Fairly new Rust user here–love the language, excited to have a chance to contribute!
I've come across a use case where I'm looking for a fallible version of the Map iterator, much like the version specified for arrays in #79711. I was originally thinking about a solution independent of anything related to Try, like:
Basically just an adapted version of the existing map that's "all-or-nothing" fallible: it either succeeds or fails in aggregate.
Would love to get opinions on either implementing the above "no-try" solution generically for iterators similar to map, or extending the solution proposed in the array-related tracking issue above. If it sounds like something worth pursuing, I'd love to give it a shot.
The fundamental complication here is the expectation that iterators are lazy. .map(...) just returns a Map<...> without actually running anything. There's no way to both be lazy and know immediately that something down the road is going to be an Err.
Would adding a rustdoc alias for try_map to collect potentially be helpful? Or perhaps to map, and add an example that uses collect::<Result<_, _>>.
Overall, discoverability of collect-to-Result still seems lower than ideal, especially for how useful it is.
Perhaps it's actually worth adding try_collect just as a helper for this. I believe Itertools has one, actually. Additionally because (especially when used with ?) you can often have to hint the the types involved, you'd be able to write try_collect::<Vec<_>, MyError> instead of collect::<Result<Vec<_>, MyError>> or collect::<MyResult<Vec<_>>>.
(Well, at least if it's only for Result and not any impl Try, which removes the hinting benefit. Though maybe makes it work with Try + !Collect types? I'm unsure how Tryv2 and Collect would interact for non-Result types.)
So like try_reduce just did, I think it could just be .try_collect::<Vec<_>>(), where the method would be fn try_collect<B>(&mut self) -> ChangeOutputType<Self::Item, B> -- and thus if the iterator's item is Option<T> the method would return Option<Vec<T>>, for an item type of Result<T, E> it'd return Result<Vec<T>, E>, and so on.
(The &mut self also helps distinguish this from collect -- you could resume using the iterator after the error, if you wanted.)
I very much might. (And I very much might not. If anyone else wants to beat me to the punch, please do, and stick a link in this thread.)
First, though, I need to experiment a bit with another Result-ish adapter. Specifically, Collect for Result as-is has the limitation that any yielded items before the error are just unretrievably dropped.
I want to at least see if it's possible to write a TResult<B, Item> where Item: Try, B: FromIterator<B::Output> that stores Result<B, (B, Item::Residual)> but implements Try<Output=B, Residual=Item::Residual>. Basically, ? as-if it were ChangeOutputType<Item, B>, but allow access to the output elements prior to the residual.
I don't know if we want to actually do it that way, but I'd like to have it for comparison against the simpler one.
I did this without rustc to check my work so this is just to sketch the signatures slightly more formally:

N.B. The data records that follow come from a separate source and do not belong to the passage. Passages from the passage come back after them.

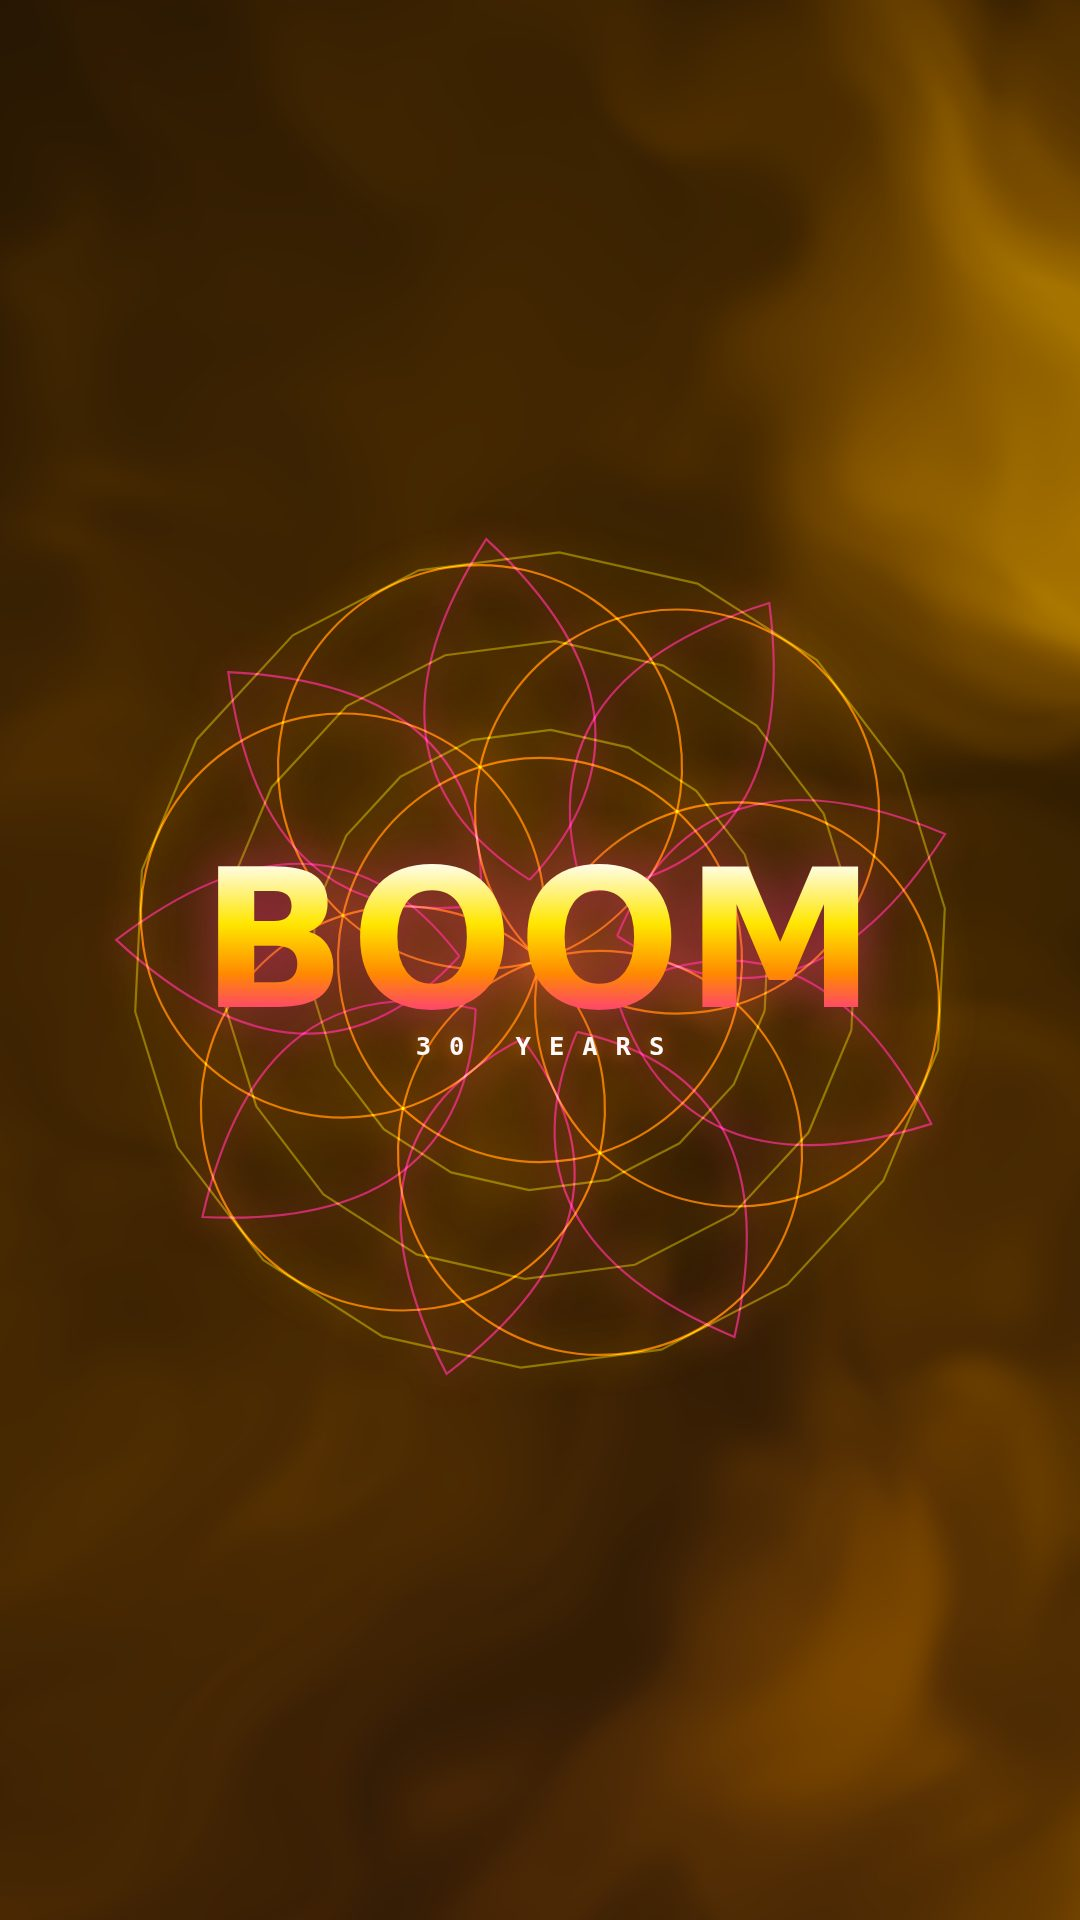
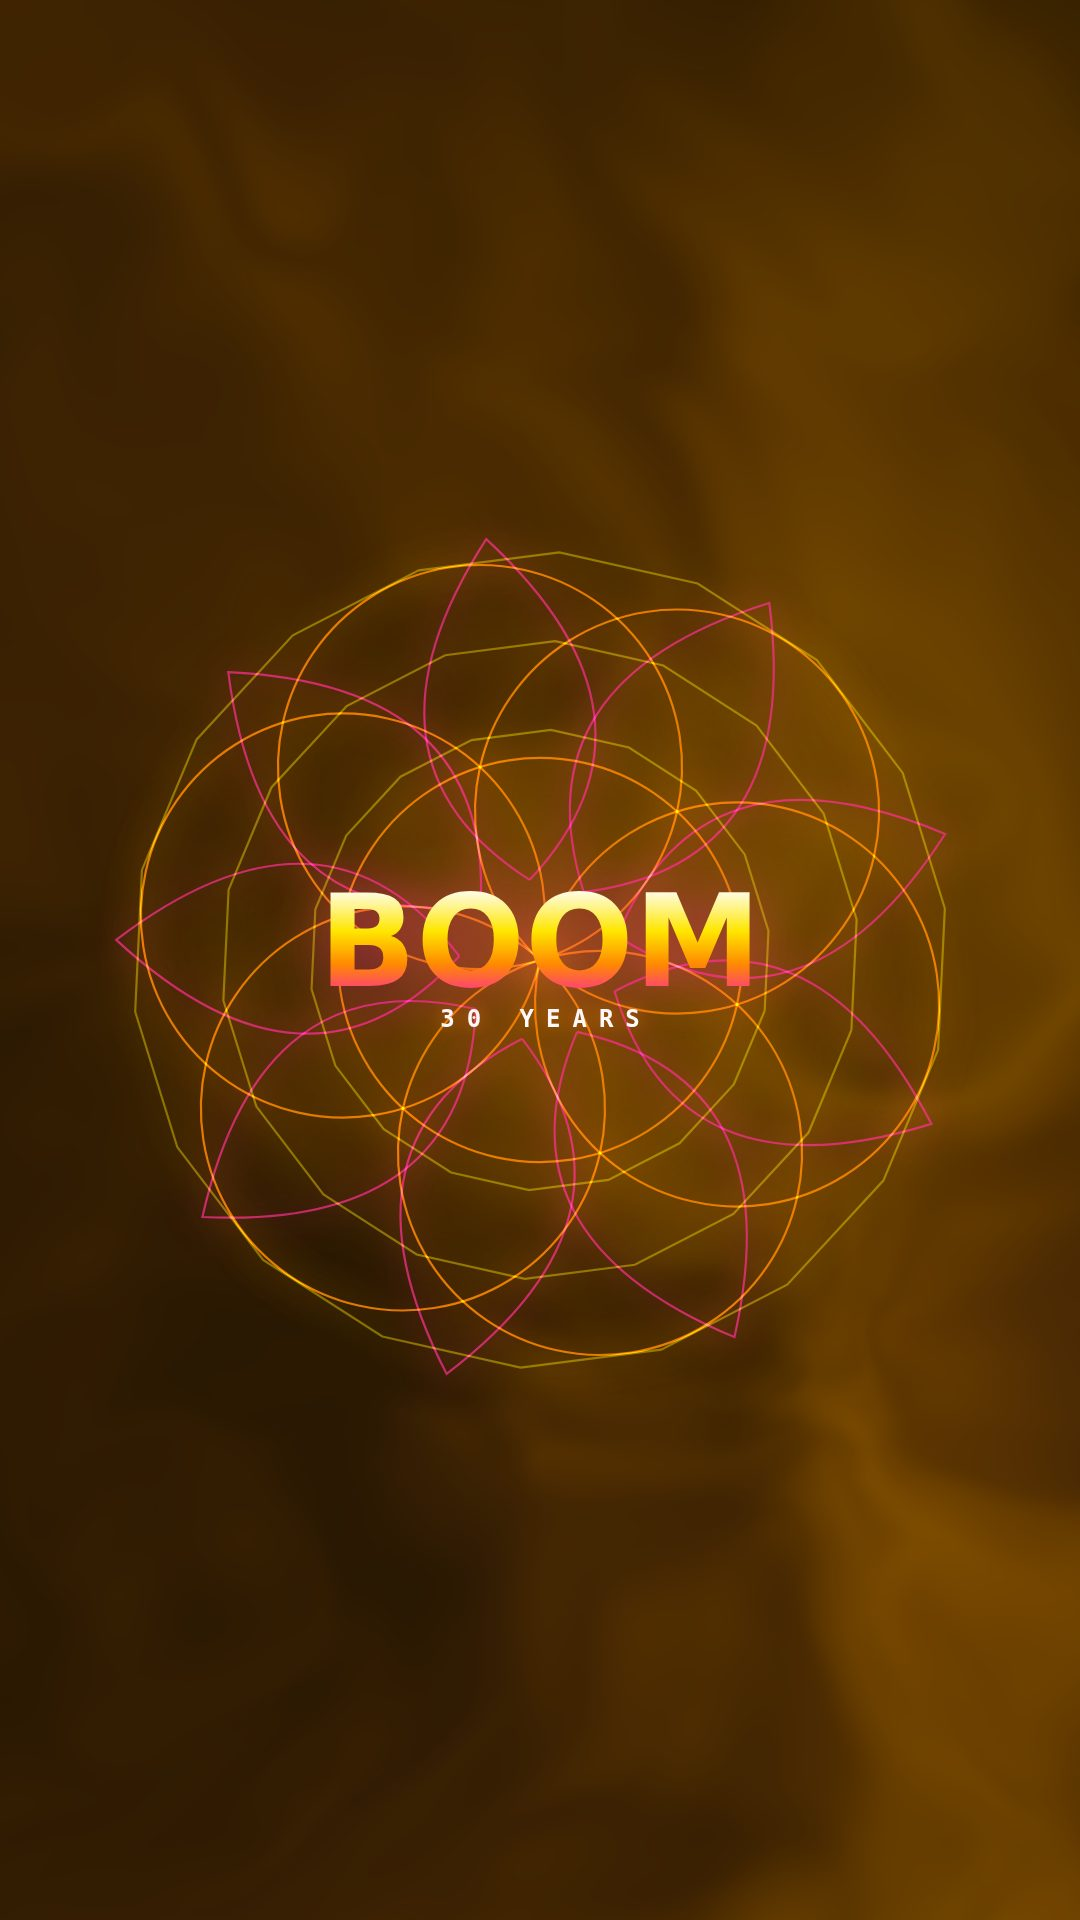
Fix BOOM overflow, always-on pulse, smoke motion, closing story
- Headings sized in container (cq) units with #stage as a query container, so
  "BOOM" and the other titles scale to the stage box and no longer clip on the
  desktop column or with the wider live Orbitron font.
- Visual pulse is now always on: the deterministic synth pulse is a permanent
  floor and live music energy adds on top (was music-only when playing).
- Plasma is advected by a drifting, amp-billowing flow so the field physically
  moves like smoke; flow uses integer harmonics of the uTime wrap so it loops
  seamlessly and stays mediump-safe.
- Reuse the uploaded animations-v2.jsx: lifted its framework-agnostic Easing +
  interpolate helpers and use them for the mandala bloom and full-moon fade.
- New closing beat: the full Boom Festival story in a readable, scrollable,
  scrim-backed panel; moved "tap to replay" onto it. verify.mjs covers 8 beats.

Claude-Session: https://claude.ai/code/session_01TjsaRnbSoxGqaDk2UhQNBV

diff --git a/index.html b/index.html
@@ -37,6 +37,7 @@
      wide screens get a centered portrait column. */
   #stage{
     position:fixed; inset:0; overflow:hidden; background:#05030a;
+    container-type:size; container-name:stage;   /* text sizes in cq units scale to the stage box */
   }
   @media (min-aspect-ratio: 9/16){
     #stage{
@@ -73,7 +74,7 @@
     display:flex; align-items:center; justify-content:center; }
   .beat{
     position:absolute; left:0; right:0;
-    padding:0 8vmin; text-align:center;
+    padding:0 6cqw; text-align:center;
     opacity:0; transform:translateY(2.2rem) scale(.96); filter:blur(8px);
     transition:opacity .9s ease, transform 1.1s cubic-bezier(.2,.8,.2,1), filter 1s ease;
     will-change:opacity,transform,filter;
@@ -82,41 +83,53 @@
 
   .boom{
     font-family:var(--display); font-weight:900;
-    font-size:clamp(3.6rem, 22vmin, 12rem); line-height:.86; letter-spacing:.02em;
+    font-size:clamp(2.5rem, 16cqw, 8rem); line-height:.86; letter-spacing:0;
     background:linear-gradient(180deg,#fff, #ffe600 40%, #ff8a00 70%, #ff2d95);
     -webkit-background-clip:text; background-clip:text; color:transparent;
     filter:drop-shadow(0 0 28px #ff2d9577);
   }
   .years{ font-family:var(--mono); font-weight:700; margin-top:.5rem;
-    font-size:clamp(.9rem,4.5vmin,1.6rem); letter-spacing:.7em; text-indent:.7em;
+    font-size:clamp(.85rem,3.4cqw,1.5rem); letter-spacing:.5em; text-indent:.5em;
     color:#fff; text-shadow:0 0 18px #ff8a00aa; }
 
   .dates{ font-family:var(--display); font-weight:900;
-    font-size:clamp(1.8rem,9vmin,4.5rem); letter-spacing:.03em;
+    font-size:clamp(1.25rem,7cqw,3.8rem); letter-spacing:.02em;
     text-shadow:0 0 26px #00d0a0aa, 0 0 60px #ffffff55; }
   .sub{ margin-top:1rem; opacity:.85; }
   .mono{ font-family:var(--mono); }
 
   .personal{ font-family:var(--display); font-weight:700;
-    font-size:clamp(1.4rem,6.8vmin,3rem); line-height:1.25;
+    font-size:clamp(1.05rem,5cqw,2.6rem); line-height:1.3;
     text-shadow:0 0 24px #ff00c8aa; }
 
   .urgency{ font-weight:700; line-height:2;
-    font-size:clamp(.85rem,4.2vmin,1.35rem); letter-spacing:.18em;
+    font-size:clamp(.72rem,3cqw,1.2rem); letter-spacing:.12em;
     color:#ffe600; text-shadow:0 0 16px #ff8a00cc; }
 
   .cta-title{ font-family:var(--mono); font-weight:700;
-    font-size:clamp(1.1rem,5.5vmin,2rem); letter-spacing:.4em; text-indent:.4em;
+    font-size:clamp(.95rem,4cqw,1.9rem); letter-spacing:.3em; text-indent:.3em;
     text-shadow:0 0 20px #ff2d95cc; }
 
   .sign{ font-family:var(--display); font-weight:900;
-    font-size:clamp(2.2rem,11vmin,5rem);
+    font-size:clamp(1.7rem,9cqw,4.6rem);
     background:linear-gradient(120deg,#ff2d95,#ff8a00,#ffe600);
     -webkit-background-clip:text; background-clip:text; color:transparent;
     filter:drop-shadow(0 0 22px #ff8a0066); }
-  .place{ margin-top:.8rem; letter-spacing:.35em; text-indent:.35em; opacity:.9;
-    font-size:clamp(.75rem,3.6vmin,1.1rem); }
+  .place{ margin-top:.8rem; letter-spacing:.25em; text-indent:.25em; opacity:.9;
+    font-size:clamp(.68rem,2.8cqw,1.05rem); }
   .replay{ margin-top:2.4rem; opacity:.5; letter-spacing:.3em; font-size:.75rem; }
+
+  /* closing story paragraph — readable, scrollable, legible over the moving smoke */
+  .story{
+    font-family:var(--mono); text-align:left; max-width:34em; margin:0 auto;
+    max-height:60cqh; overflow-y:auto; -webkit-overflow-scrolling:touch;
+    font-size:clamp(.72rem,3.3cqw,1.02rem); line-height:1.7; color:#f3e9ff;
+    background:rgba(4,2,9,.8); backdrop-filter:blur(5px); -webkit-backdrop-filter:blur(5px);
+    border:1px solid #ffffff26; border-radius:14px; padding:1.3em 1.4em;
+    box-shadow:0 10px 40px #000000aa; text-shadow:0 1px 3px #000000cc;
+  }
+  .story p{ margin:0 0 .9em; }
+  .story .replay{ text-align:center; margin:1.2rem 0 0; }
 
   /* persistent save-the-date footer (from CTA beat onward) */
   #cta-footer{
@@ -128,7 +141,7 @@
   #cta-footer.show{ opacity:1; transform:none; pointer-events:auto; }
   #cta-footer .row{ display:flex; gap:.7rem; flex-wrap:wrap; justify-content:center; }
   .btn{
-    font-family:var(--mono); font-weight:700; font-size:clamp(.8rem,3.6vmin,1rem);
+    font-family:var(--mono); font-weight:700; font-size:clamp(.78rem,3.2cqw,1rem);
     letter-spacing:.05em; color:#0a0010; cursor:pointer;
     border:0; border-radius:999px; padding:.85em 1.4em;
     background:linear-gradient(120deg,#ffe600,#ff8a00);
@@ -142,15 +155,15 @@
     position:absolute; inset:0; z-index:10; cursor:pointer;
     display:flex; flex-direction:column; align-items:center; justify-content:center; gap:1.2rem;
     background:radial-gradient(60% 60% at 50% 45%, #0b0618cc, #04020acc 70%, #000 100%);
-    transition:opacity .7s ease; text-align:center; padding:0 10vmin;
+    transition:opacity .7s ease; text-align:center; padding:0 8cqw;
   }
   #gate.hide{ opacity:0; pointer-events:none; }
   #gate .play{ font-family:var(--display); font-weight:900; letter-spacing:.05em;
-    font-size:clamp(1.4rem,8vmin,3rem);
+    font-size:clamp(1.3rem,7cqw,3rem);
     background:linear-gradient(120deg,#ff2d95,#ff8a00,#ffe600);
     -webkit-background-clip:text; background-clip:text; color:transparent;
     animation:pulse 1.8s ease-in-out infinite; }
-  #gate .hint{ font-family:var(--mono); font-size:clamp(.7rem,3.4vmin,.95rem);
+  #gate .hint{ font-family:var(--mono); font-size:clamp(.68rem,3cqw,.95rem);
     letter-spacing:.25em; opacity:.7; line-height:2; }
   @keyframes pulse{ 0%,100%{ transform:scale(1); opacity:.9 } 50%{ transform:scale(1.06); opacity:1 } }
 
@@ -210,7 +223,15 @@
     <div class="beat" data-beat="6">
       <div class="sign">Yolan's 30th</div>
       <div class="place mono">Idanha-a-Nova · Portugal</div>
-      <div class="replay mono">tap to replay</div>
+    </div>
+    <div class="beat" data-beat="7">
+      <div class="story mono">
+        <p>Boom Festival is Portugal's legendary biennial gathering — born in 1997 and held every two years since on the banks of the Marechal Carmona Dam in Idanha-a-Nova, it's far more than a music event, blending psychedelic and psytrance sound with immersive art, sustainability innovation and a community-driven ethos, all run with zero commercial branding and famously free of corporate sponsors.</p>
+        <p>The next edition runs 18 to 25 July 2027, under a full moon, and marks 30 years of cosmic psychedelic dancing — landing in the very same year I turn 30, which makes it non-negotiable.</p>
+        <p>Come mentally prepared for a full week of camping under the blazing Alentejo sun (July temperatures can top 40°C), sunrise sets and communal ritual, so pack light, hydrate hard, and be ready to properly disconnect.</p>
+        <p>One catch: Boom has been selling out since 2014, historically within hours, and ticket sales open after summer 2026 — so if you're in, lock it in your calendar now, because this one only comes around every two years and this edition is the big one.</p>
+        <div class="replay">▶ tap to replay</div>
+      </div>
     </div>
   </div>
 
@@ -269,6 +290,7 @@ const CONFIG = {
     { id:'urgency',  dur:5 },
     { id:'cta',      dur:6 },
     { id:'signoff',  dur:5 },
+    { id:'story',    dur:14 },   // the full read; the arc holds here at the end
   ],
 };
 
@@ -291,6 +313,30 @@ const hexToRgb01 = h => {
   const n = parseInt(h.slice(1), 16);
   return [ (n>>16 & 255)/255, (n>>8 & 255)/255, (n & 255)/255 ];
 };
+
+// Easing + interpolate lifted from the uploaded animations-v2.jsx (framework-agnostic
+// bits; the rest of that file is a React/host-bound scene engine that can't run here).
+const Easing = {
+  easeOutCubic:   t => (--t) * t * t + 1,
+  easeInOutCubic: t => (t < 0.5 ? 4*t*t*t : (t-1)*(2*t-2)*(2*t-2) + 1),
+  easeInOutSine:  t => -(Math.cos(Math.PI * t) - 1) / 2,
+  easeOutBack:    t => { const c1 = 1.70158, c3 = c1 + 1; return 1 + c3*Math.pow(t-1,3) + c1*Math.pow(t-1,2); },
+};
+// interpolate([0,.5,1], [0,1,0], ease?) -> fn(t): maps t across keyframes to output values.
+function interpolate(input, output, ease = (t=>t)){
+  return t => {
+    if (t <= input[0]) return output[0];
+    if (t >= input[input.length-1]) return output[output.length-1];
+    for (let i = 0; i < input.length-1; i++){
+      if (t >= input[i] && t <= input[i+1]){
+        const span = input[i+1] - input[i];
+        const local = span === 0 ? 0 : (t - input[i]) / span;
+        return output[i] + (output[i+1] - output[i]) * ease(local);
+      }
+    }
+    return output[output.length-1];
+  };
+}
 
 const reducedMotion = matchMedia('(prefers-reduced-motion: reduce)').matches;
 if (params.has('clean')) document.body.classList.add('clean');
@@ -411,12 +457,16 @@ const plasma = (() => {
       vec2 uv = (gl_FragCoord.xy - 0.5 * uRes) / uRes.y;
       uv += uTilt * 0.15;
       uv += uSmear * 0.6;
-      float t = uTime * 0.06;
-      // domain-warped fbm (iq)
-      vec2 q = vec2(fbm(uv + t), fbm(uv + vec2(5.2, 1.3)));
-      vec2 r = vec2(fbm(uv + 2.0 * q + vec2(1.7, 9.2) + 0.15 * t),
-                    fbm(uv + 2.0 * q + vec2(8.3, 2.8) + 0.12 * t));
-      float f = fbm(uv + 2.0 * r);
+      // domain-warped fbm advected by a drifting flow → the field physically moves like
+      // billowing smoke. Flow uses only integer harmonics of the 60s uTime wrap, so it loops
+      // seamlessly (no reshuffle at the wrap) and stays small (mediump-safe).
+      float w = uTime * 6.2831853 / 60.0;
+      vec2 flow = 0.18 * vec2(sin(w), 1.25 * cos(w)) + 0.10 * vec2(cos(2.0 * w), sin(2.0 * w));
+      flow *= 1.0 + 0.25 * uAmp;                       // billows on the pulse
+      vec2 q = vec2(fbm(uv + flow), fbm(uv + vec2(5.2, 1.3) + flow * 0.7));
+      vec2 r = vec2(fbm(uv + 1.8 * q + vec2(1.7, 9.2) + flow.yx * 1.3),
+                    fbm(uv + 1.8 * q + vec2(8.3, 2.8) - flow * 1.1));
+      float f = fbm(uv + 1.8 * r + flow * 1.5);
       float d = length(uv - uPointer * 0.5);
       f += 0.10 * exp(-d * 3.0);                       // pointer glow
       float shade = smoothstep(0.12, 0.9, f + 0.3 * length(r));
@@ -485,7 +535,7 @@ const mandala = (() => {
     const cx = W / 2, cy = H / 2;
     const base = Math.min(W, H);
     // bloom: single point in ignition, grows into the full mandala
-    const bloom = state.started ? clamp(state.sceneTime / BEATS[IDX.boom].start, 0, 1) : 0.0;
+    const bloom = state.started ? Easing.easeOutCubic(clamp(state.sceneTime / BEATS[IDX.boom].start, 0, 1)) : 0.0;
     if (bloom <= 0.001){
       // the seed spark
       const g = ctx.createRadialGradient(cx, cy, 0, cx, cy, base * 0.08);
@@ -534,7 +584,8 @@ const mandala = (() => {
 
     // full-moon accent during the DATES beat
     const moon = state.beat === IDX.dates
-      ? Math.sin(clamp((state.sceneTime - BEATS[IDX.dates].start) / BEATS[IDX.dates].dur, 0, 1) * Math.PI)
+      ? interpolate([0, 0.5, 1], [0, 1, 0], Easing.easeInOutSine)(
+          clamp((state.sceneTime - BEATS[IDX.dates].start) / BEATS[IDX.dates].dur, 0, 1))
       : 0;
     if (moon > 0.01){
       const mx = cx, my = cy - base * 0.28, mr = base * 0.12;
@@ -830,7 +881,10 @@ function frame(now){
   state.sceneTime   = narrativeAt(now);
 
   // amp: live audio energy, else deterministic pulse
-  state.amp = lerp(state.amp, audio.live ? audio.readAmp() : synthPulse(state.ambientTime), 0.35);
+  // pump is always on: deterministic synth pulse is the floor, live music energy adds on top
+  const pulse = synthPulse(state.ambientTime);
+  const live  = audio.live ? audio.readAmp() : 0;
+  state.amp = lerp(state.amp, Math.max(pulse, live), 0.35);
 
   // smooth tilt, decay smear
   state.tilt.x = lerp(state.tilt.x, state.tiltTarget.x, 0.08);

Whoops, didn't realize there was still activity on my post since the initial discussion. I'd be interested in making a PR to implement try_collect as you've proposed, assuming no one else has done so already.
Just wondering what the process is for getting started on something like this: do I just jump right in and implement it/submit a PR, or are there other tasks I should take care of (e.g. making a tracking issue or something) in addition to actually writing the code?
Since it's just a single method, you can just send a PR. (If it was easier to write an RFC than the code, or if it was something like a trait that would affect all kinds of stuff, then you'd want to at least start a zulip thread or write an RFC before the code. But for a small addition you can just write it, use that for the discussion, then do anything else that's needed later.)